The original tranche of 14 airports was concluded in 2016, concessioned to Fraport Greece for 40 years, a consortium of Germany’s Fraport and the Greek energy business development company Copelouzos for EUR1.2 billion, an annual fixed rental of EUR23 million and an investment of EUR330 million by 2020, to upgrade facilities. Actual ownership of the airports was and is retained by the Greek government throughout the concession term.

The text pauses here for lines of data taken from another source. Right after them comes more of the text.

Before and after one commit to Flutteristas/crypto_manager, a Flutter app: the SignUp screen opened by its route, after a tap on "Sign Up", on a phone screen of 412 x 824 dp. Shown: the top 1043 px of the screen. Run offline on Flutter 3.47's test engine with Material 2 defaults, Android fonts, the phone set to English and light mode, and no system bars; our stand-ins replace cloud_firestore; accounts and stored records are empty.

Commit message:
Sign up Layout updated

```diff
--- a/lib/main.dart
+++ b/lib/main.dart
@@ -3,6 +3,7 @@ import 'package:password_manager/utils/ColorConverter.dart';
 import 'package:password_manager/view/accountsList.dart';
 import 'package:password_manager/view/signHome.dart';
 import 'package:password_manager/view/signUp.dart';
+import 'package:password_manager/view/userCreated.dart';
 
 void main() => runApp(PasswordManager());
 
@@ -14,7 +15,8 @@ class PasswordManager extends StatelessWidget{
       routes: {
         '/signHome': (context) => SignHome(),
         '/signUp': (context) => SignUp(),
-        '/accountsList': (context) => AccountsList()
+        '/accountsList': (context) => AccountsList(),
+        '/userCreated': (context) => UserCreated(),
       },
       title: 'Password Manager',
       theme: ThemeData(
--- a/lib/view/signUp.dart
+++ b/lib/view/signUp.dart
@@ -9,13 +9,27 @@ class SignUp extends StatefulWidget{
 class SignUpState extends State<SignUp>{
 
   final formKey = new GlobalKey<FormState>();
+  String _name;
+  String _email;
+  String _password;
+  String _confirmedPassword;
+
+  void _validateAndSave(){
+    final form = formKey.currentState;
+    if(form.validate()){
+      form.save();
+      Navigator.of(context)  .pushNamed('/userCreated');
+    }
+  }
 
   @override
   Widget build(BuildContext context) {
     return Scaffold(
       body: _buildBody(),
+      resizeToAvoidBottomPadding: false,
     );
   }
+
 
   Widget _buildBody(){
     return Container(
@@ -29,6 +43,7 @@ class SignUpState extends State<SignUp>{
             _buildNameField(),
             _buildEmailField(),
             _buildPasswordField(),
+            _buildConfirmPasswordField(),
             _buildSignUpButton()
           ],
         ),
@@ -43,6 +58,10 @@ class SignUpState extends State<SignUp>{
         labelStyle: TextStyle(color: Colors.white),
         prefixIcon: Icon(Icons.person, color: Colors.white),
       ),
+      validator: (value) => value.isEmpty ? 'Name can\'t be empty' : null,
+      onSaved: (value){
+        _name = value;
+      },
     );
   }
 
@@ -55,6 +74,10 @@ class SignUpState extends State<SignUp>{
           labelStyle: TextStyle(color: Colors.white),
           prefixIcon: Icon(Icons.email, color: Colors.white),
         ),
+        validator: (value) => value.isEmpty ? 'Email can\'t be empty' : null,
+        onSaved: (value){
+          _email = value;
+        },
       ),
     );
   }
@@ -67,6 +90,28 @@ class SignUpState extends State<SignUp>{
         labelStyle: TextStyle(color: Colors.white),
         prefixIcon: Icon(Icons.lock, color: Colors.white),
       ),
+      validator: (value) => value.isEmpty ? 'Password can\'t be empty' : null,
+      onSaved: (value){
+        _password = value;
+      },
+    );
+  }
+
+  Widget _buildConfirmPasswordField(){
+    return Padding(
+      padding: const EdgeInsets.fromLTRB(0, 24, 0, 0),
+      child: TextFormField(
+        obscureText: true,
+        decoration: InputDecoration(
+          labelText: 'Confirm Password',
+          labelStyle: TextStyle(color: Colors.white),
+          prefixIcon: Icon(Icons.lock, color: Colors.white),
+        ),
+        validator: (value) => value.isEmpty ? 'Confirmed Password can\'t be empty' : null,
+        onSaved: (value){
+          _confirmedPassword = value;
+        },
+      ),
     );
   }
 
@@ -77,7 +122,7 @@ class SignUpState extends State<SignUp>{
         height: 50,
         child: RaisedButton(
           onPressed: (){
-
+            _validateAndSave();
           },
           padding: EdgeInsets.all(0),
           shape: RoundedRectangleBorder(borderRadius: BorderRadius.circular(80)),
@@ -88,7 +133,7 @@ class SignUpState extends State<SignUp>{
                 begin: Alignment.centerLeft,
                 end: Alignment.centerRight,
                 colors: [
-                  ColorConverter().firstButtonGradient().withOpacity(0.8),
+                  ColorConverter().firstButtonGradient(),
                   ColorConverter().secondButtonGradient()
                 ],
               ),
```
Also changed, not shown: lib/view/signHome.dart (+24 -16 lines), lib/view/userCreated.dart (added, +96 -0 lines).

It may be that this second tranche, which many thought would have happened by now, has been delayed so that prospective investors could see how the first one went before committing. Most of the airports that will feature now are smaller and less busy than the original 14, are mainly island-based (and not all the Greek islands are tourist havens) and there are no big ‘anchor airports’ (the first tranche had Thessaloniki, Greece’s second largest city, Rhodes, Chania, Corfu and Kos). Indeed, Kalamata is the busiest of the bunch but still failed to exceed 300,000 passengers in 2018 although it probably will do this year.
CHART - After a decline in traffic in 2015, passenger numbers at Kalamata International airport have quickly reboundedSource: CAPA - Centre for Aviation and Greece Civil Aviation Authority
The procedure is starting to look a little like the Brazilian one, where fifth and sixth tranches have shrunk down to tiny airports with little throughput; not even the ‘steak with bone’ that previous ones were. Just ‘bone’.
The latest procedure may also differ from the previous one. Greece's Ministry of Infrastructure and Transport has delegated the General Transport Directorate to explore the development potential and consider alternative recovery plans, including concessions and PPP scenarios, for these 23 regional airports. It may well be that a different methodology may apply if the earlier one is found wanting in any respect.
If there is one thing that has helped sustain the Greek economy during its dark years, and despite ‘Project Fear’ style warnings that Euro notes not printed in Greece might be worthless, it is tourism. In all but three of the last 11 years from 2009 to 2019 inclusive, tourism numbers have risen, by as much as +23% (2014) and +19% (2016), and most of the visitors are from Germany! Much of this growth has come on the back of security fears in Turkey, Morocco and Egypt.
Presumably that is one of the attractions to GMR, which is currently active in Greece through a 35-year concession to build and operate Kasteli/New Heraklion airport on the island of Crete alongside the Greek company GEK Terna.
CHART - Annual tourist arrivals in Greece have grown following the country's financial crisis, but this year's levels for the first six months have entered negative territorySource: CAPA, EL.STAT and Bank of Greece
The problem is that one of those three non-growth years is now – 2019. Numbers are down by -0.5% in the first half of the year, having grown by +9.7% in 2018. Pressure has been felt particularly in Crete, where GMR is committed to building the new airport there. Part of the reason is that other Mediterranean countries have rebounded this year. Bookings in Turkey for example are up by +40% this summer, while Tunisia saw 8.3 million visitors in 2018, an increase of over +17%.
The weakening is also being blamed, ironically perhaps, on the economic slowdown in Europe. For that reason, it may be only a temporary reversal, for a year or two. Or it might not. If the UK departs the European Union on 31-Oct-2019, it could cause ripples across many European Union economies.
As for GMR – and it won’t be the only organisation to “show interest” in these airports even if they are the remaining morsels – it is still in the recovery stage following the hiving off of GMR Airports from GMR Infrastructure and subsequent investment by TATA, GIC (Singapore) and others and the loss of its executive director to a rival company. It has been actively seeking acquisitions in India and Nepal, including the new Delhi airport. The interest it is showing in these Greek airports may be a spur to it resuming its global reputation.